My kids don’t think that I can text.
Somewhere in New Jersey, my parents just read that sentence and laughed, because they remember how many times in my youth I went over the monthly text messaging limit on our family cell phone plan.
Nevertheless, since I am somewhere between 30 and 10,000 years old, it is literally impossible that my fingers dance across a phone key pad with anywhere near the dexterity demonstrated daily by my 11- and 12-year-old students. This makes using text speak in the classroom doubly fun.
“OMG, you guys,” I might say, “You might LOL, but this is serious. We need to get to work.”
“MS. B!” they exclaim, “YOU CAN TEXT?”
“You bet,” I respond, “should I take a picture of what you’re doing right now and text it to your mom?”
“NO NO NO NO,” and they scurry away to pretend to work, for at least 15 seconds of teacher bliss.
All of this said, my children would be shocked to discover that I have spent at least an hour of my Saturday night exchanging texts with the other sixth grade Communication Arts teacher, my ever faithful mentor teacher.
What do we plan to do when the state visits this week? [Give a pre-test, it's lit circle time.]
Why am I so anxious about this particular Monday morning? [Post-test silliness is getting out of hand.]
What do we need to do to survive 5 more weeks of breakfast duty? [Be more positive. And I need to stop, "doing too much."]
And all of this is accompanied by the occasional, dare I confess, whirlwind of “abbrevs” and emoticons.
While carrying on this business-like text conversation, I am also logged into Facebook, listening to something on YouTube in the background, and typing away on gchat.
In theory, I’m also prepping lit circles for tomorrow and writing this blog post.
Never let anyone downplay the beauty of multi-tasking, it’s a symphony in motion. Somewhere, north of the city, I can hear my students’ minds exploding with this mental image of their decrepit, Comm. Arts teacher engaged in such levels of technology.

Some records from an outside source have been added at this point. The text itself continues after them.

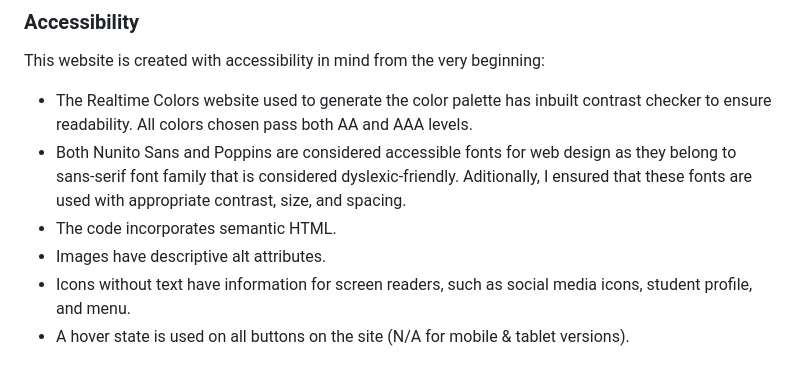
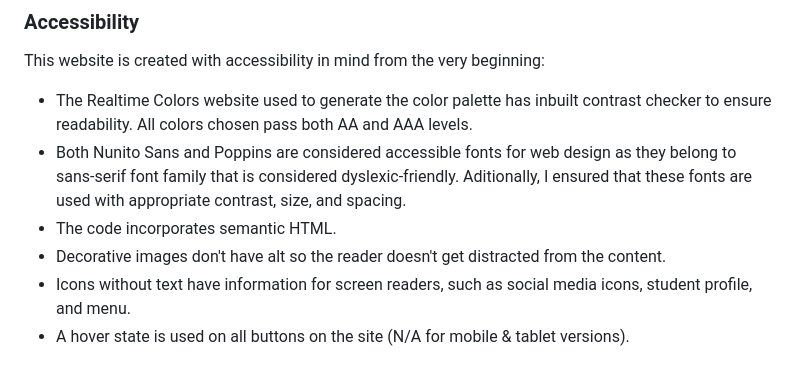
Before and after one commit to code-with-angela/englishwebsite, a Markdown page: README.md, the part around the change. Drawn GitHub-style.

```diff
--- a/README.md
+++ b/README.md
@@ -96,7 +96,7 @@ This website is created with accessibility in mind from the very beginning:
 * The Realtime Colors website used to generate the color palette has inbuilt contrast checker to ensure readability. All colors chosen pass both AA and AAA levels.
 * Both Nunito Sans and Poppins are considered accessible fonts for web design as they belong to sans-serif font family that is considered dyslexic-friendly. Aditionally, I ensured that these fonts are used with appropriate contrast, size, and spacing.
 * The code incorporates semantic HTML.
-* Images have descriptive alt attributes.
+* Decorative images don't have alt so the reader doesn't get distracted from the content.
 * Icons without text have information for screen readers, such as social media icons, student profile, and menu.
 * A hover state is used on all buttons on the site (N/A for mobile & tablet versions).
 
```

All of this is to say that we as teachers are more complicated beings than our students ever see, know, or acknowledge. Which makes me think that my kids are probably more complicated than I can or will ever realize.

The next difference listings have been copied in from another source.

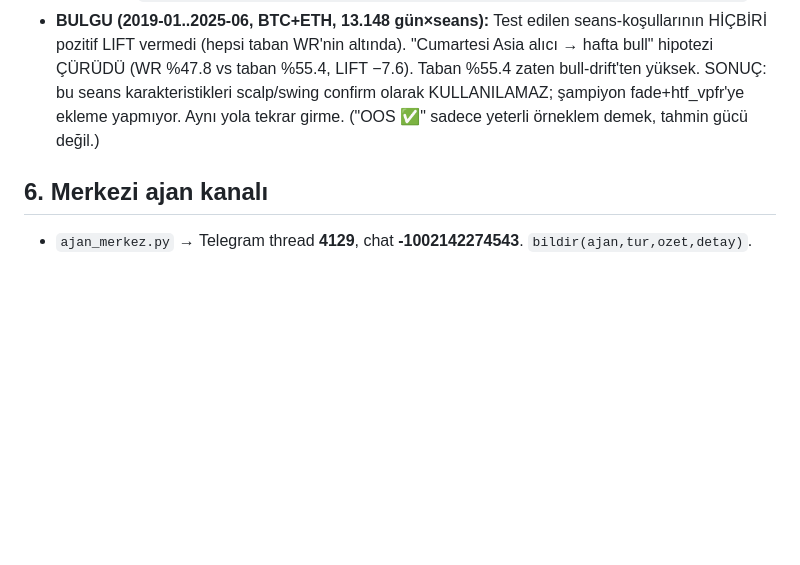
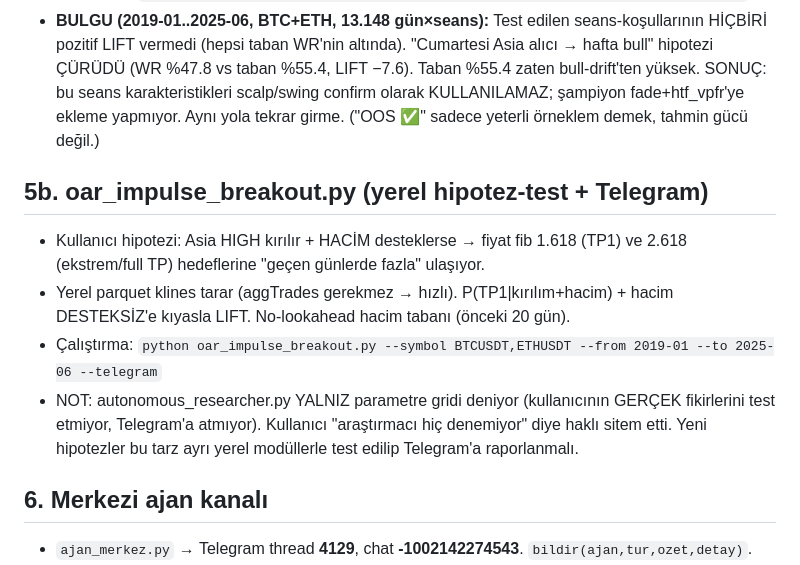
Before and after one commit to OnrGrafik/oar-premium, a Markdown page: CLAUDE.md, the part around the change. Rendered like a GitHub page; blank space fills up the shorter version.

Commit message:
docs: impulse kırılım modülü + araştırmacı sitemini hafızaya ekle
Co-Authored-By: Claude Opus 4.8 <noreply@anthropic.com>
Claude-Session: https://claude.ai/code/session_01DUbcke8QUKm3mexfk8vYww

```diff
--- a/CLAUDE.md
+++ b/CLAUDE.md
@@ -37,6 +37,12 @@
 - Çalıştırma: `python seans_karakter.py --symbol BTCUSDT,ETHUSDT --from 2019-01 --to 2025-06`
 - **BULGU (2019-01..2025-06, BTC+ETH, 13.148 gün×seans):** Test edilen seans-koşullarının HİÇBİRİ pozitif LIFT vermedi (hepsi taban WR'nin altında). "Cumartesi Asia alıcı → hafta bull" hipotezi ÇÜRÜDÜ (WR %47.8 vs taban %55.4, LIFT −7.6). Taban %55.4 zaten bull-drift'ten yüksek. SONUÇ: bu seans karakteristikleri scalp/swing confirm olarak KULLANILAMAZ; şampiyon fade+htf_vpfr'ye ekleme yapmıyor. Aynı yola tekrar girme. ("OOS ✅" sadece yeterli örneklem demek, tahmin gücü değil.)
 
+## 5b. oar_impulse_breakout.py (yerel hipotez-test + Telegram)
+- Kullanıcı hipotezi: Asia HIGH kırılır + HACİM desteklerse → fiyat fib 1.618 (TP1) ve 2.618 (ekstrem/full TP) hedeflerine "geçen günlerde fazla" ulaşıyor.
+- Yerel parquet klines tarar (aggTrades gerekmez → hızlı). P(TP1|kırılım+hacim) + hacim DESTEKSİZ'e kıyasla LIFT. No-lookahead hacim tabanı (önceki 20 gün).
+- Çalıştırma: `python oar_impulse_breakout.py --symbol BTCUSDT,ETHUSDT --from 2019-01 --to 2025-06 --telegram`
+- NOT: autonomous_researcher.py YALNIZ parametre gridi deniyor (kullanıcının GERÇEK fikirlerini test etmiyor, Telegram'a atmıyor). Kullanıcı "araştırmacı hiç denemiyor" diye haklı sitem etti. Yeni hipotezler bu tarz ayrı yerel modüllerle test edilip Telegram'a raporlanmalı.
+
 ## 6. Merkezi ajan kanalı
 - `ajan_merkez.py` → Telegram thread **4129**, chat **-1002142274543**. `bildir(ajan,tur,ozet,detay)`.
 - Tüm research/backtest/pattern/hipotez ajanları bulgularını buraya raporlar (OAR'ı geliştirmeye yönelik).
```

Which, sadly, means that there is no quick and simple magic wand that I can wave to make the next five weeks go smoothly. The complicated minds of the pre-adolescents will be spinning faster and faster, and until 1:05 PM on May 25th, I will still be running circles in order to keep up.